Data under study
+ + + +

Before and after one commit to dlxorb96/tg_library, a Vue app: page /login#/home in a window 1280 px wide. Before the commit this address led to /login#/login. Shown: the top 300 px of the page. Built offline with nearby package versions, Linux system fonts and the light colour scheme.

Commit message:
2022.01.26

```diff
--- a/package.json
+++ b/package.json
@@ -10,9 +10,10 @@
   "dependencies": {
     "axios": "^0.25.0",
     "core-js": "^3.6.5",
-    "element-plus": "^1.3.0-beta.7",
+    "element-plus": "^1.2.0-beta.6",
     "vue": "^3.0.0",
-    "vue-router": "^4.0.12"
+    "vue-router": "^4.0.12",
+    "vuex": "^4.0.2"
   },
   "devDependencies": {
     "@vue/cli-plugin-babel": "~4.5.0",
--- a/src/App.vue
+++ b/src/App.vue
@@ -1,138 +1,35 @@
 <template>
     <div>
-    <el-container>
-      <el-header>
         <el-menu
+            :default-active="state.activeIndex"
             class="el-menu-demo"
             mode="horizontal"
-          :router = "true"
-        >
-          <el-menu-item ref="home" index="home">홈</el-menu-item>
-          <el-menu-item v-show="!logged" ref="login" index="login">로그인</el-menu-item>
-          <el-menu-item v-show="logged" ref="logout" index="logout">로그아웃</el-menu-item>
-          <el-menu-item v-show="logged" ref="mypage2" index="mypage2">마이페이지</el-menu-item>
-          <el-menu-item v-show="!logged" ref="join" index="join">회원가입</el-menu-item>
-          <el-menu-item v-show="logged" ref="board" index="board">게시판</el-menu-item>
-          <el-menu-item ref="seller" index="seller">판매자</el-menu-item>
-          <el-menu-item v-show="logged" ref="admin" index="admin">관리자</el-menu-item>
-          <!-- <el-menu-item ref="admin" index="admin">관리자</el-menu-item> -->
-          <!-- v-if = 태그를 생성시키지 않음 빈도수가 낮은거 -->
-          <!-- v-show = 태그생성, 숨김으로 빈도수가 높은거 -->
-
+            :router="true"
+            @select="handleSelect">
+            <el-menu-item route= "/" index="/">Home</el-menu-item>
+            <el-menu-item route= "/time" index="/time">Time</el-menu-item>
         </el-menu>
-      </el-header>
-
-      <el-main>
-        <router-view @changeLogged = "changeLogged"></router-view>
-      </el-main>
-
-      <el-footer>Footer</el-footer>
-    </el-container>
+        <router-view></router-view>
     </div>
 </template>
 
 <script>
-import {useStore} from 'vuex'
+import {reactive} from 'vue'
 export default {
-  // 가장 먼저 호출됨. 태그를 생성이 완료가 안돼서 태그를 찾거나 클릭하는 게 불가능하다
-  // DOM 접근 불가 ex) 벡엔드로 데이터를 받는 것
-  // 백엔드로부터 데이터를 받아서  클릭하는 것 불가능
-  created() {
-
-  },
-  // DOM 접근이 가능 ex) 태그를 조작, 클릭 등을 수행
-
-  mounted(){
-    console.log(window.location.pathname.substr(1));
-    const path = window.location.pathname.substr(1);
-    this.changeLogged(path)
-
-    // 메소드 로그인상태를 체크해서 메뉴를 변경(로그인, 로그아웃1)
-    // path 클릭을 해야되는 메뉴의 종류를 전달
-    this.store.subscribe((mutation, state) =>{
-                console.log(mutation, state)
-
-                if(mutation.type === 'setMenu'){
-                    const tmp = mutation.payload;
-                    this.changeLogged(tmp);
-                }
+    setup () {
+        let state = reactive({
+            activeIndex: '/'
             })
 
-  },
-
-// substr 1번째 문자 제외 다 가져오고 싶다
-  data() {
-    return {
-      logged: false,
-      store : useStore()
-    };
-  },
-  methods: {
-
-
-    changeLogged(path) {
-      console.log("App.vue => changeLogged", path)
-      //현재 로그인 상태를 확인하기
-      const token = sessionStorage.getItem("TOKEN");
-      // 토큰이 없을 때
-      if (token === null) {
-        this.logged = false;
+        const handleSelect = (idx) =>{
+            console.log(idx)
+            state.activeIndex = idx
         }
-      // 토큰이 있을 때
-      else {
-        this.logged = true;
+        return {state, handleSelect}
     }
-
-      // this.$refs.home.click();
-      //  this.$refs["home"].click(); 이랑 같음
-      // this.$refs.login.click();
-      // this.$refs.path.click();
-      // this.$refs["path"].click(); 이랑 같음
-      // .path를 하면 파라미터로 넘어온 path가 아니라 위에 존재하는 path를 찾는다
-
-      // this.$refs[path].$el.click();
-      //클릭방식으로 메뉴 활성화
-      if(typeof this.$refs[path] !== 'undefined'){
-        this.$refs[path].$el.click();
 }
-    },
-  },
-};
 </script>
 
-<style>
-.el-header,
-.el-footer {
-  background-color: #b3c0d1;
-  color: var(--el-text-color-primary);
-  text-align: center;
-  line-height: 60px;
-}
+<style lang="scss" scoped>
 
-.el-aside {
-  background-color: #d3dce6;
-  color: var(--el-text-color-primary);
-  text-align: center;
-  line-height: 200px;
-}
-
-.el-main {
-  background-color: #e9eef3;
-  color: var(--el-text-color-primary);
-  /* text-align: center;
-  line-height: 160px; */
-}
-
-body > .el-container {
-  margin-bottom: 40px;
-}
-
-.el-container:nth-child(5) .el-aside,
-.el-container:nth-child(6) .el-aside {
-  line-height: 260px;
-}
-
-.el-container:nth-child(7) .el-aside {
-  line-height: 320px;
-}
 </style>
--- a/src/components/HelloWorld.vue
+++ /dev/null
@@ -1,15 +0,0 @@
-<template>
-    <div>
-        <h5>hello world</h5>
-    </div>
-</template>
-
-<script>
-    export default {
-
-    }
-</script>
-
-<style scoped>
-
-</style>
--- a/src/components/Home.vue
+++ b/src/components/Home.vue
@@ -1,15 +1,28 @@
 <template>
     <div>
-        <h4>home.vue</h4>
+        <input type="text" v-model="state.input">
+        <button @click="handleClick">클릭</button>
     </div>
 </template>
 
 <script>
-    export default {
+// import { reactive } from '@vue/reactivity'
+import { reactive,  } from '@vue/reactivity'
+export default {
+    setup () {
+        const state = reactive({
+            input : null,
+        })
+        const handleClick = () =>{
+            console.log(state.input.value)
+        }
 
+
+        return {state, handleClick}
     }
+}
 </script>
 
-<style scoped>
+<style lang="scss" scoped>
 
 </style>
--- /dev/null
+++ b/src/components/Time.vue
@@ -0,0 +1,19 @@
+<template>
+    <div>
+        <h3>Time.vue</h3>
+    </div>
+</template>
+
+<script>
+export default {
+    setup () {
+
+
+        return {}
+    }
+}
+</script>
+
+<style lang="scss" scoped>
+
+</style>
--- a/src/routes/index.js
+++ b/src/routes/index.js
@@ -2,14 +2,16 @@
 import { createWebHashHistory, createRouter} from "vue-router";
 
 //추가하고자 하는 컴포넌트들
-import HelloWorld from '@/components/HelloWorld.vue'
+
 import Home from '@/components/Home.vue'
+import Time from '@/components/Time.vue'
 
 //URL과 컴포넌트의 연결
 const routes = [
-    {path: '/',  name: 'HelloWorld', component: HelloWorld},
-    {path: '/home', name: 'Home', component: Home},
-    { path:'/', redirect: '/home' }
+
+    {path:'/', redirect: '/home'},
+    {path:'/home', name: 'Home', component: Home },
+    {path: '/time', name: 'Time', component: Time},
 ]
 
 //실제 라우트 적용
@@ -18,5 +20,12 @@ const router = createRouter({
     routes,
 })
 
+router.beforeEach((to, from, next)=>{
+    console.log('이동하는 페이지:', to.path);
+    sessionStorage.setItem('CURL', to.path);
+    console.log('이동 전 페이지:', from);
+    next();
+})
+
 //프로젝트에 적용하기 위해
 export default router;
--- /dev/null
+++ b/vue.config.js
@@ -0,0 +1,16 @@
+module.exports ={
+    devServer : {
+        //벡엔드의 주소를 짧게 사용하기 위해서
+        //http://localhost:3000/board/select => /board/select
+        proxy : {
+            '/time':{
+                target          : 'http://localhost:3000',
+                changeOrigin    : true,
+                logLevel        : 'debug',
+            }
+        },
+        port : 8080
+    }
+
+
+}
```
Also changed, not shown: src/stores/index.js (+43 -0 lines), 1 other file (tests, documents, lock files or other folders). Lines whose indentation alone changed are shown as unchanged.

+ + + +

Work instruction
Reproduce each line of the records in which the word "true" appears.

Response to this exercise
-          :router = "true"
+            :router="true"
-        this.logged = true;
+                changeOrigin    : true,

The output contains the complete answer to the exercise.